The survey, while taken in late August and early September during the period when the GlobalDairy Trade auctions had registered two price rises after 10 consecutive falls, showed dairy producers had not yet started to feel optimistic about a price recovery impacting the current season.
The survey revealed that more than half of the country’s farmers are looking to change their farm management system and the majority expect conditions in the rural economy to deteriorate rather than improve.
However, while overall confidence remained downbeat among both dairy farmers and the sector generally, beef and sheep producers expressed a more optimistic outlook for the performance of their own businesses in the 12 months ahead.

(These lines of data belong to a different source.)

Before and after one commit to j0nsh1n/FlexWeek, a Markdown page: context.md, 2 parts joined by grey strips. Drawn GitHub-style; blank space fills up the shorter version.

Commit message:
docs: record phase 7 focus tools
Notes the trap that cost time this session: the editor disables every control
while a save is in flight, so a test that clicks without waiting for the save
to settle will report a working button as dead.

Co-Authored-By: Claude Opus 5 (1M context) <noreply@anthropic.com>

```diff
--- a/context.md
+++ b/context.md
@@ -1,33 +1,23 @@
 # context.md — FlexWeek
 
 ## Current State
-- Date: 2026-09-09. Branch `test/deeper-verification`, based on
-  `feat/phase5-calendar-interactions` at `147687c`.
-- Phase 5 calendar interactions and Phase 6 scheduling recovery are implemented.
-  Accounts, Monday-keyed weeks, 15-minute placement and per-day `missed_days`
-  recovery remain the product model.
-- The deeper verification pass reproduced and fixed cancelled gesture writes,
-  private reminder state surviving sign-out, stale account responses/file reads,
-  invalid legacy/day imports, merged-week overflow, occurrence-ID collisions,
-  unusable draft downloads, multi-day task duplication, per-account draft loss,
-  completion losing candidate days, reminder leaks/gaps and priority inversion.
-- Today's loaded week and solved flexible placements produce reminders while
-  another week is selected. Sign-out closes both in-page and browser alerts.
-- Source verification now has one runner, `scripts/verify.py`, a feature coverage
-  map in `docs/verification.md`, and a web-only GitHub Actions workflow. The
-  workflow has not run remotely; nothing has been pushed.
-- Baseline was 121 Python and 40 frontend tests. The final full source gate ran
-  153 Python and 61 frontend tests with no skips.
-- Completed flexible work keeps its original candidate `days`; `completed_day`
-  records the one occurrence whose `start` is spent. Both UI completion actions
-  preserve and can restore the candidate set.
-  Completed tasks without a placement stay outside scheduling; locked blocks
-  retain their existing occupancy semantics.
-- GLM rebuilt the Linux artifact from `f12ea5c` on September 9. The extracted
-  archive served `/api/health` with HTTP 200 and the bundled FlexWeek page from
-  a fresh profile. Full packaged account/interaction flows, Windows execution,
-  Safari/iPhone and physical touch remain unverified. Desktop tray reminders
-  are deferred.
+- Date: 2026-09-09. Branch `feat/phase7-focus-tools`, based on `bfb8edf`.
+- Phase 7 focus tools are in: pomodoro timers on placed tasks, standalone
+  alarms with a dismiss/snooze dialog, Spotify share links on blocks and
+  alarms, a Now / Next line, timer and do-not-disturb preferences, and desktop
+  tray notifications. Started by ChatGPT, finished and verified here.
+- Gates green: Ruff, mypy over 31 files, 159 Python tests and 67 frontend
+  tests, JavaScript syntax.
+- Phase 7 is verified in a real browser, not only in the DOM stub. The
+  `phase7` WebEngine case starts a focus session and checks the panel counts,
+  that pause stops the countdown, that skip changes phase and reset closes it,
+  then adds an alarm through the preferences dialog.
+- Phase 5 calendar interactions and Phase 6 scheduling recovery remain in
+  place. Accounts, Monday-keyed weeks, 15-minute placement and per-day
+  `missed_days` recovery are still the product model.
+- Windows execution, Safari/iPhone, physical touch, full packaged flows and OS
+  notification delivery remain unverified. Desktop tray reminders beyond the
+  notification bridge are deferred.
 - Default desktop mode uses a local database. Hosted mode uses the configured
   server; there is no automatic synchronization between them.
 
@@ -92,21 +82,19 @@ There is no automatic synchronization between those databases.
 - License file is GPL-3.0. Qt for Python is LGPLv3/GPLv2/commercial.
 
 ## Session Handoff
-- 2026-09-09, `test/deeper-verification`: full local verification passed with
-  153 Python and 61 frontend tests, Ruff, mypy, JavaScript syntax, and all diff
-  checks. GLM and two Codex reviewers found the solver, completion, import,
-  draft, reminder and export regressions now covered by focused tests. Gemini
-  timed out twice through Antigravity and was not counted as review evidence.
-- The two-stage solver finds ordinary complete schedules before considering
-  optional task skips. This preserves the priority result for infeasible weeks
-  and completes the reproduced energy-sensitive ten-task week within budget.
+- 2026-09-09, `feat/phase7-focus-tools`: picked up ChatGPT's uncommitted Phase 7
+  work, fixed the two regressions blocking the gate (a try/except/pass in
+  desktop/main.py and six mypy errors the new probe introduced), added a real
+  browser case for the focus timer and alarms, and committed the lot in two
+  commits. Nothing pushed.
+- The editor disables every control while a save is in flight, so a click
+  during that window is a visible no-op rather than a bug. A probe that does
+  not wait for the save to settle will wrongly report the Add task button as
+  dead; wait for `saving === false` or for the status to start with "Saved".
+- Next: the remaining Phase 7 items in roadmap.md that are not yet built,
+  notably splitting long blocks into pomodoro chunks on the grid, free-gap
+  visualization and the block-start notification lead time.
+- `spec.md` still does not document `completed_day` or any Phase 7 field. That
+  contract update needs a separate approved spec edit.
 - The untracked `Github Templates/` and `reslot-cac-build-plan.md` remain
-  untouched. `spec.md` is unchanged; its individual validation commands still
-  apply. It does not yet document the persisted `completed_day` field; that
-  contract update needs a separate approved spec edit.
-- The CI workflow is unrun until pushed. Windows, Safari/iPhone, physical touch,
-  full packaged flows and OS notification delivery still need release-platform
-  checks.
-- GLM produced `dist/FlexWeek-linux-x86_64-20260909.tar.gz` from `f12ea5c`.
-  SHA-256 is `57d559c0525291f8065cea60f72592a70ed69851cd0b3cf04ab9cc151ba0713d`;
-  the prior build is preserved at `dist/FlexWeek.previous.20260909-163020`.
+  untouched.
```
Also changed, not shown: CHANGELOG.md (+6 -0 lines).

Twenty seven percent of sheep and beef farmers had an optimistic outlook for their business performance in the 12 months ahead, up from the 22 percent with that view last quarter. Just 12 percent of sheep and beef producers surveyed expected business performance to worsen, down from 25 percent previously.
Rabobank general manager country banking New Zealand Hayley Moynihan said beef and sheep farmers posted a large increase in the intended level of their investment, with 90 percent looking to either increase (19 percent) or maintain (72 percent) their on-farm investment.
“Increased confidence in this sector is largely attributable to the strong upswing in beef prices, with bull beef prices around 33 percent higher than what was reached this time last year,” she says.
Moynihan said the latest survey continued to reflect the two consecutive seasons of low dairy prices that were weighing not only on sentiment in the dairy industry, but right across the wider New Zealand economy.
“With dairy representing nearly 30 percent of the value of all New Zealand exports, the farmgate milk price is not only having a huge impact on export revenue, but on the wider economy as farmers, reduce their spending.”
Across all agricultural industries, commodity prices remained the key factor subduing sentiment this quarter with 79 percent of surveyed farmers expecting conditions in the agricultural economy to worsen on the back of prices, similar to last quarter’s reading of 78 percent.
Meanwhile seasonal conditions ere only deemed a negative factor by six percent of respondents. However, sheep and beef farmers were particularly anxious about the season, nominated by 14 percent of farmers in that sector.
“The strengthening El Nino weather pattern is being carefully monitored by drystock farmers, as they hope their feed availability is not diminished over summer,” said Moynihan.
Conducted since 2003, the Rabobank Rural Confidence Survey is administered by independent research agency TNS, interviewing a panel of about 450 farmers each quarter.